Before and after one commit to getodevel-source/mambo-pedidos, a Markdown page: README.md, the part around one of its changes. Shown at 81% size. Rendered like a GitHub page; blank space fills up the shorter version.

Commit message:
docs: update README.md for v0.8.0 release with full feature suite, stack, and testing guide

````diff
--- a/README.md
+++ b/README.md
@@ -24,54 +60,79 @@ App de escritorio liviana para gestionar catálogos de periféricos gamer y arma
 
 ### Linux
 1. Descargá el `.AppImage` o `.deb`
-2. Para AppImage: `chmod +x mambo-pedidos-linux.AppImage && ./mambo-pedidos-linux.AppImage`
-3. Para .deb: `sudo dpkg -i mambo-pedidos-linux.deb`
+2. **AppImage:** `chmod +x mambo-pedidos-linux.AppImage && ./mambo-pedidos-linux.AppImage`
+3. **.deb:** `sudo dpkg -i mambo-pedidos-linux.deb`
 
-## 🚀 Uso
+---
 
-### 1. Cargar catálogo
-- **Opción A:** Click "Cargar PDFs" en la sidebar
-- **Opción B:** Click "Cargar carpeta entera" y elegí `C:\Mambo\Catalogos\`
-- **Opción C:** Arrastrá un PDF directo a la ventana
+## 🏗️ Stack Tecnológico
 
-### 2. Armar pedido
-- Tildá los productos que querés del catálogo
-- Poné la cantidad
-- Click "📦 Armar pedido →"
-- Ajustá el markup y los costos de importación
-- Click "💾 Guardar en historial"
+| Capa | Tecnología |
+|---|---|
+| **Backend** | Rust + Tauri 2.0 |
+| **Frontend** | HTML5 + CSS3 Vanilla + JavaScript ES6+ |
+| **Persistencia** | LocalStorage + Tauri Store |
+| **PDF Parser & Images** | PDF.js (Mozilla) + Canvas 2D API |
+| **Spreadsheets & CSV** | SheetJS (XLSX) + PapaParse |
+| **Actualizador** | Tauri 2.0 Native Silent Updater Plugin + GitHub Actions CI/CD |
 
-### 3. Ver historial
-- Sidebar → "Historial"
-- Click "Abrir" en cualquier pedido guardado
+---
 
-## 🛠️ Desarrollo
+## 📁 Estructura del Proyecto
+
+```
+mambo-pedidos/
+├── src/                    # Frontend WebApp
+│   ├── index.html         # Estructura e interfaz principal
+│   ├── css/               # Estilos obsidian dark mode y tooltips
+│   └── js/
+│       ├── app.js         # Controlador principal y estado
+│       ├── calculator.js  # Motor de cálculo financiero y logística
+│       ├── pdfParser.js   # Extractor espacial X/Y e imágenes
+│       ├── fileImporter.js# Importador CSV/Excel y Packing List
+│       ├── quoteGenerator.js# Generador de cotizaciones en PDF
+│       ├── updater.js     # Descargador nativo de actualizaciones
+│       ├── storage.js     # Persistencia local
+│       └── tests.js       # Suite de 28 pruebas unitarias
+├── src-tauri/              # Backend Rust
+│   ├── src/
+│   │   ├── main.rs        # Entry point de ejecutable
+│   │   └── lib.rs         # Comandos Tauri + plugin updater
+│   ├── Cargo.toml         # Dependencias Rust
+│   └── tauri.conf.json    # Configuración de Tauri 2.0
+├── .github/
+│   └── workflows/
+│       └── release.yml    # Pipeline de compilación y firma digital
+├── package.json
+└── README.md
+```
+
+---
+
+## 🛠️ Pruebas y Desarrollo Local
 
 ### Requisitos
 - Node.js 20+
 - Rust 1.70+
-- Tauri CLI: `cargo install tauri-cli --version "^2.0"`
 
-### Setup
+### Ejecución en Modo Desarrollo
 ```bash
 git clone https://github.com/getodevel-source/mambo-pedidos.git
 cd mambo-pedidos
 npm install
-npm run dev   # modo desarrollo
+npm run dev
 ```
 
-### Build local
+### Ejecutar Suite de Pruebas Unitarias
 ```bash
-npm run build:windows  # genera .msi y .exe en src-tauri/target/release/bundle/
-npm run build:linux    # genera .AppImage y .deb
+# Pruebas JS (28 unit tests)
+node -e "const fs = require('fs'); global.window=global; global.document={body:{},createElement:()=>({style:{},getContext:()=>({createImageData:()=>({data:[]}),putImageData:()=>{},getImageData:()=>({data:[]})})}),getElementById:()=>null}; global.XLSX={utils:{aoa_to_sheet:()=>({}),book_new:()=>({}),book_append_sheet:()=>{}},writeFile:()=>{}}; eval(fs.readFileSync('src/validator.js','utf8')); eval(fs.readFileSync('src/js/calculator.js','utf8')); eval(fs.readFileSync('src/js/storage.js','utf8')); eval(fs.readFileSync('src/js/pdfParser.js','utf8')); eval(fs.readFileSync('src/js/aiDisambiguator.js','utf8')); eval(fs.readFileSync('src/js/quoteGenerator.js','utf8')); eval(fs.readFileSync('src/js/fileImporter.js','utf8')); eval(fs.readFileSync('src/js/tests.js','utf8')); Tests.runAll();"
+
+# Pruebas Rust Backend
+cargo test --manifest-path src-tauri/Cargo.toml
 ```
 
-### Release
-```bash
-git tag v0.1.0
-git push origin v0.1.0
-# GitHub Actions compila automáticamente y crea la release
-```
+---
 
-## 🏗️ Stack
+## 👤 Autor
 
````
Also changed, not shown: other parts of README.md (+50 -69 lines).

# # # #

[Problem description]:
Every line in the records above with the string "pedidos" in it should be shown.

[Solved problem]:
Before and after one commit to getodevel-source/mambo-pedidos, a Markdown page: README.md, the part around one of its changes. Shown at 81% size. Rendered like a GitHub page; blank space fills up the shorter version.
-2. Para AppImage: `chmod +x mambo-pedidos-linux.AppImage && ./mambo-pedidos-linux.AppImage`
-3. Para .deb: `sudo dpkg -i mambo-pedidos-linux.deb`
+2. **AppImage:** `chmod +x mambo-pedidos-linux.AppImage && ./mambo-pedidos-linux.AppImage`
+3. **.deb:** `sudo dpkg -i mambo-pedidos-linux.deb`
+mambo-pedidos/
 git clone https://github.com/getodevel-source/mambo-pedidos.git
 cd mambo-pedidos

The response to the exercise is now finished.